River Guides are on the river almost every day during Yoshino River’s open season, which lasts from April to October. If you ask one of them what they’re doing on their day off, they’ll likely reply, “Going to the river.” It’s simply a part of life for the River Guides of Yoshino River, where rafting, kayaking, stand-up paddle boarding (SUP), and other water adventures are so commonplace.
Rookie River Guides work hard to improve their skills, floating on the surface of the crystal-clear water and feeling its healing powers, plunging into the rapids to experience its thrills and excitement, and gazing at the river, imagining the line the current makes as it flows downstream. A wonderful aspect of the Yoshino River is that there’s always someone there frolicking in it. We respectfully refer to such river-lovers as “River Idiots.”

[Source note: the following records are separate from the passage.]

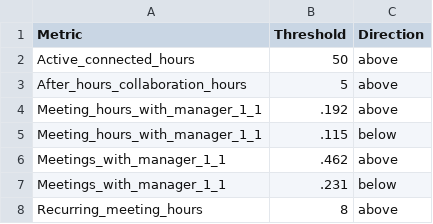
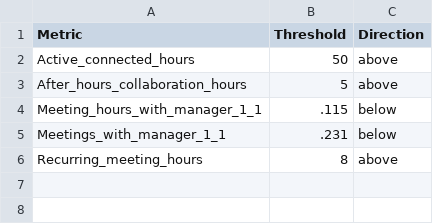
Before and after one commit to microsoft/vivainsights-py, a CSV file: vivainsights/data/best_practice.csv, drawn as a sheet; the diff names each change by its address in the sheet, - before the commit and + after, or states it on an @@ line.

Commit message:
feat: remove green zones

```diff
--- a/vivainsights/data/best_practice.csv
+++ b/vivainsights/data/best_practice.csv
-row 4: Meeting_hours_with_manager_1_1 | .192 | above
-row 6: Meetings_with_manager_1_1 | .462 | above
```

Just the other day, I encountered a River Guide, or River Idiot, out there playing in the Yoshino River.
It was Misaki Yamashita, from Hiroshima, who’s aiming to become a rafting guide.
After experiencing rafting on the Yoshino River, she became interested in river guiding, the job of directing the boat used by river guides, and quit her job in Hiroshima to work for a rafting service company in Miyoshi City. Currently, she has completed her training period and is working as a guide.
“I was happy to see the employees above me enjoying the river. And I was happy to become a part of it.”
After completing the training period and being promoted to a guide (becoming able to guide customers on her own), her fascination with the river only continued to grow.
Her helmet was the only thing visible above the surface of the river as the whitewater current carried her toward me from upstream. She looked as though she was being swept along with no equipment, but she was holding a river board in her hands and had fins attached to her feet. Feeling the complicated current with her entire body, she drew a precise line down the river. I’ve played in the river with a Paddle Boat before, but anyone who rides the river with their whole body must be quite the “River Idiot.” Or just completely nuts.
I asked her what drew her to riverboarding, which seems like such a reckless activity at first glance.
“It was the encounter with completely new sensation. I realized that I could feel the river with my whole body and naturally enjoyed it, forgetting that I’m not a strong swimmer. The feeling of crashing into the waves with everything I had was a great stress reliever!!”
After blurting this out excitedly, she added that it’s a very complex and deep sport in which how you position your body changes the way you move.
The appeal of riverboarding lies in its simplicity. The main equipment are the fins, which are important for generating propulsion, and the riverboard, which acts as a steering wheel to determine the direction of travel. Kicking your feet as though trying to grab the water is essential, so it’s a great way to exercise the lower body for those who need a workout—or maybe it’s a little too intense for that…
The difference between rafting and riverboarding, she says, is that riverboarding allows you to do what you want more directly, “increasing the excitement and thrill.” The key to the descent is to “prepare yourself, be determined, and plunge into the waves with a smile!!” Exactly the answer one would expect from a “River Idiot.”
After experiencing the exciting rush of the river descent, a feeling of hunger sets in. It’s supposedly quite common for people to end up eating more calories than they burned by riverboarding.
Apparently, she doesn’t have many friends who are into riverboarding, and her ultimate ambition is to descend the river with a bunch of friends. “Please try it! It’s fun!” The way she talked about it made me feel less intimidated by the ordeal of getting into the freezing water.
(Interview＆article: Keita Nakahashi)